Report each line of the entries that includes "section" by copying it.
::: Material for this task :::
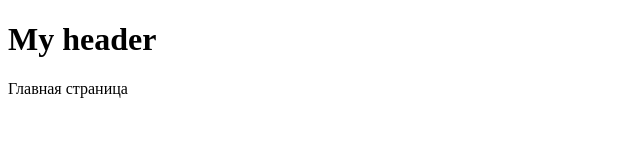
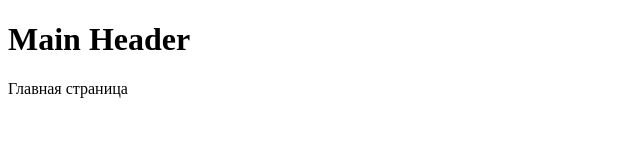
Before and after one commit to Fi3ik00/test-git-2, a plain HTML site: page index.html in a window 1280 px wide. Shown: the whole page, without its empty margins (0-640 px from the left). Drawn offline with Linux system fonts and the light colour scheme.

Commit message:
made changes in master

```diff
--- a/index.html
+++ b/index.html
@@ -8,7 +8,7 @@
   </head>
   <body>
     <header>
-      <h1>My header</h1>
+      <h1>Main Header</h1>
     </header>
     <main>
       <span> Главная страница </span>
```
:::
::: Material for this task :::
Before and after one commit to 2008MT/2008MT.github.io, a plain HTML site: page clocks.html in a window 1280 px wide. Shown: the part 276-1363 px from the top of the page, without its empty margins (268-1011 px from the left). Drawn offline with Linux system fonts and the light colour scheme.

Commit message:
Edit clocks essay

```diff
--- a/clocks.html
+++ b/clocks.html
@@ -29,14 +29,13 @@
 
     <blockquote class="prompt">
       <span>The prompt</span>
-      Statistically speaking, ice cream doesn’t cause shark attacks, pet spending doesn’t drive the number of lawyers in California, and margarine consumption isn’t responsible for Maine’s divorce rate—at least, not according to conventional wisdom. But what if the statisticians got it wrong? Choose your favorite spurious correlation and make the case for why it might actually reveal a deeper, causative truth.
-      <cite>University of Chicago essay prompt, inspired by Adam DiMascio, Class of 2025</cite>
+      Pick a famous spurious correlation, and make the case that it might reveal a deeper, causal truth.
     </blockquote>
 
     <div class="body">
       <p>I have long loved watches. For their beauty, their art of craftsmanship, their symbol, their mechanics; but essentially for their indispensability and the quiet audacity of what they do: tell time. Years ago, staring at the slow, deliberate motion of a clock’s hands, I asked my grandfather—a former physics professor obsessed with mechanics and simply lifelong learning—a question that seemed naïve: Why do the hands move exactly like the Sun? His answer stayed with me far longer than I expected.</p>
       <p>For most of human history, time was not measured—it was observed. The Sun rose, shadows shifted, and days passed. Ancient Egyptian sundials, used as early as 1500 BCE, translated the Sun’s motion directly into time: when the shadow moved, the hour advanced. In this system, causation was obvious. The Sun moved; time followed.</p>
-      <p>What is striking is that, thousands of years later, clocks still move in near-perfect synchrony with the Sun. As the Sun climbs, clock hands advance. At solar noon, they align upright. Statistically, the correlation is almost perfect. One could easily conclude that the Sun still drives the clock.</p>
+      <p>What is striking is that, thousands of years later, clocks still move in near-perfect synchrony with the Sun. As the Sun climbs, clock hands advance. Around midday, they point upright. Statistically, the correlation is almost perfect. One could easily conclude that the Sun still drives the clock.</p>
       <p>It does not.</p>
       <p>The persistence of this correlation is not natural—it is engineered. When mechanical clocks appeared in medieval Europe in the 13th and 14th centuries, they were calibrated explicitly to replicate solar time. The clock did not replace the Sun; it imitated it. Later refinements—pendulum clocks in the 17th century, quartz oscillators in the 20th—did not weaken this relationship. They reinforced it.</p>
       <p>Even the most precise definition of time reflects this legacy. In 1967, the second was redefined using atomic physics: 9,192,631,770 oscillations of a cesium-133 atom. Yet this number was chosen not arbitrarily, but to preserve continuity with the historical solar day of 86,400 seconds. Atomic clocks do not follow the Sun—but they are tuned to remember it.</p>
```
:::
::: Material for this task :::
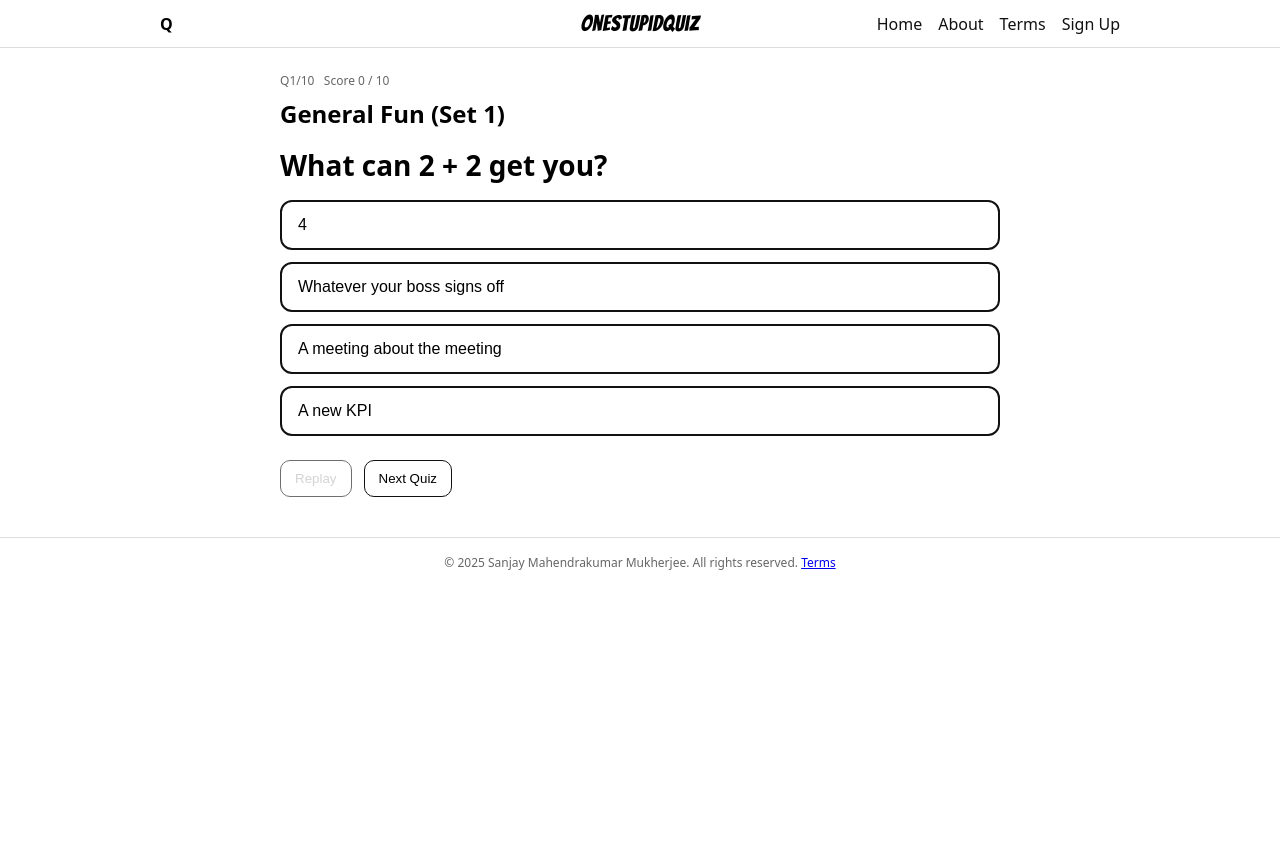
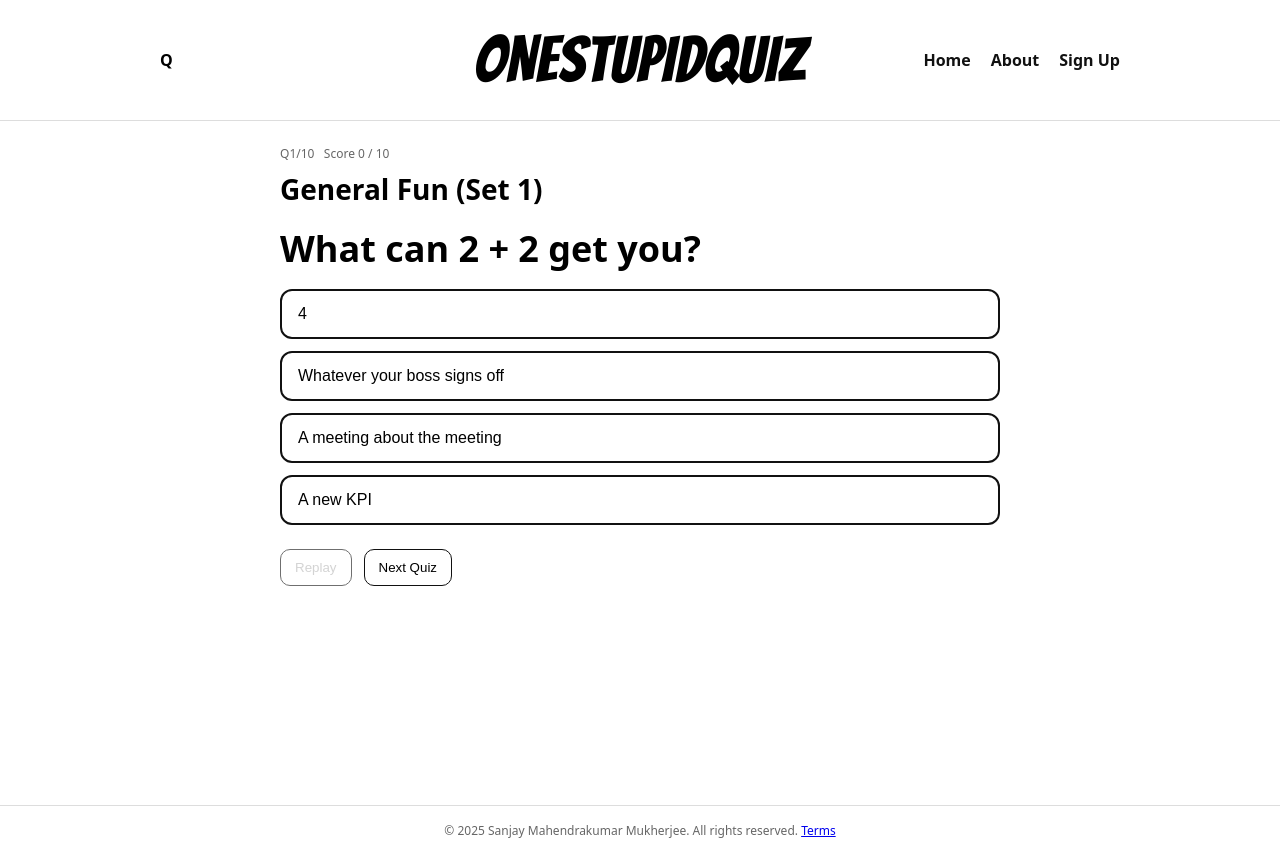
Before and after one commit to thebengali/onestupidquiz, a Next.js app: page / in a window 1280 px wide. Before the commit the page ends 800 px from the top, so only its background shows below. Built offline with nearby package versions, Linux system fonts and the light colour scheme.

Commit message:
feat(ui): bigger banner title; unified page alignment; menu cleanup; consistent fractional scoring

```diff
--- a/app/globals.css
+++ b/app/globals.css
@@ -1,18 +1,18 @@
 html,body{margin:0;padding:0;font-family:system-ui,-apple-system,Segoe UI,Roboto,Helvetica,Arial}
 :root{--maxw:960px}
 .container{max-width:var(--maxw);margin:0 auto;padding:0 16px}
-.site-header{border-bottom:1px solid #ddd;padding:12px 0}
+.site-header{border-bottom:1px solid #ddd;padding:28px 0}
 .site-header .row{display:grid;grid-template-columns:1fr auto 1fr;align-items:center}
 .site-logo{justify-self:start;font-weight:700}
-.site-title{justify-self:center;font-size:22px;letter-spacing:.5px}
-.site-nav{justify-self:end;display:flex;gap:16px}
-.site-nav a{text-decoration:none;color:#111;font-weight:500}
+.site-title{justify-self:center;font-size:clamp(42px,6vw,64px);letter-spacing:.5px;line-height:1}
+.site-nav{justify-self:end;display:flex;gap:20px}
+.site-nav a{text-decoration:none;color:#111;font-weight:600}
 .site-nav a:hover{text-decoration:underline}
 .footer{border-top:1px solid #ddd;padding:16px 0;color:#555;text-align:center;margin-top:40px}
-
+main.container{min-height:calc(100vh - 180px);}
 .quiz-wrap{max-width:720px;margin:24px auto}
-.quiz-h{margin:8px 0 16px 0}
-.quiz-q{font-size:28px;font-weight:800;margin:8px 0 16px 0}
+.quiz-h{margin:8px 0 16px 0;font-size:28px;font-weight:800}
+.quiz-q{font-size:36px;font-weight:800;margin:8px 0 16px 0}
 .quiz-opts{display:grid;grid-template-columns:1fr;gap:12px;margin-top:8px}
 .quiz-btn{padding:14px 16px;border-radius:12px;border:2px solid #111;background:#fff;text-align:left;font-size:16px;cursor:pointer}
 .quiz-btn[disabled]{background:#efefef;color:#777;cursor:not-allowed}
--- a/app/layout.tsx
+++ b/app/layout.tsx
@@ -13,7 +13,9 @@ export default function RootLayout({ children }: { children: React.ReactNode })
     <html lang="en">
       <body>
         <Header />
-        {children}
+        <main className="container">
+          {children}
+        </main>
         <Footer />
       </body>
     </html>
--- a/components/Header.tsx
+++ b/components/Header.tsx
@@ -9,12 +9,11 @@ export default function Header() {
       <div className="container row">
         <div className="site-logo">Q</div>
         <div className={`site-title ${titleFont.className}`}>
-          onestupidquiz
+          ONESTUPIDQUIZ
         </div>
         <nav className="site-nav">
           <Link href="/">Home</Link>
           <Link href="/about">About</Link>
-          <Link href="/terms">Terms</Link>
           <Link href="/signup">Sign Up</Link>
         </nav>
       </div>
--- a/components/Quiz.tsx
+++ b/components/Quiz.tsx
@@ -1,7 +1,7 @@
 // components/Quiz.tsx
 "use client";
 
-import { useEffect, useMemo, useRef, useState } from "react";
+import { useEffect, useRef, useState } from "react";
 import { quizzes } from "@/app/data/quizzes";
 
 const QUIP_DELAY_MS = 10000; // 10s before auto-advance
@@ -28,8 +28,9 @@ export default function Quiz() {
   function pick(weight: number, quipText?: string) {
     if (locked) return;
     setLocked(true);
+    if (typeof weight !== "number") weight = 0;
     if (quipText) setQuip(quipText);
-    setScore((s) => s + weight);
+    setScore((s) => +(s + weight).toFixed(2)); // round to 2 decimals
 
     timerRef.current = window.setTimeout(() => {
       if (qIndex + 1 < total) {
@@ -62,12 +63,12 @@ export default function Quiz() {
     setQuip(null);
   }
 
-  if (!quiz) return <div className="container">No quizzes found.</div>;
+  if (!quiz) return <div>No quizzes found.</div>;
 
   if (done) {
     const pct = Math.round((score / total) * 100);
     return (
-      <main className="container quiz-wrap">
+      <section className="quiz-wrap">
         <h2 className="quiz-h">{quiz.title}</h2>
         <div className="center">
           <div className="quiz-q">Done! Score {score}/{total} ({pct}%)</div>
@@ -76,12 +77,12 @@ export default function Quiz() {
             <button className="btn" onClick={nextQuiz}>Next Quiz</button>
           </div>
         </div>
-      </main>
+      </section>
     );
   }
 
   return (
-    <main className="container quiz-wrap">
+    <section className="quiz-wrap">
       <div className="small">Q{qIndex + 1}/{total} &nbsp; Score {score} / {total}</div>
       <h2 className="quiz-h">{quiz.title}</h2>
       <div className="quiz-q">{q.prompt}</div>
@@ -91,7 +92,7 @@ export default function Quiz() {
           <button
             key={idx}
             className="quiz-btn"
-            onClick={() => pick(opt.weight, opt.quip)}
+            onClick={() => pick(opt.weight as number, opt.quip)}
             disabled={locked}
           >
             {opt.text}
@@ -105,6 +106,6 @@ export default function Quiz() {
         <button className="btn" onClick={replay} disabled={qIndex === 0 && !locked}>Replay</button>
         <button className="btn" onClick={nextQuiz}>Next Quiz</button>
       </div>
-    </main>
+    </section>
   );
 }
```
:::
■ Your response:
+      <section className="quiz-wrap">
+      </section>
+    <section className="quiz-wrap">
+    </section>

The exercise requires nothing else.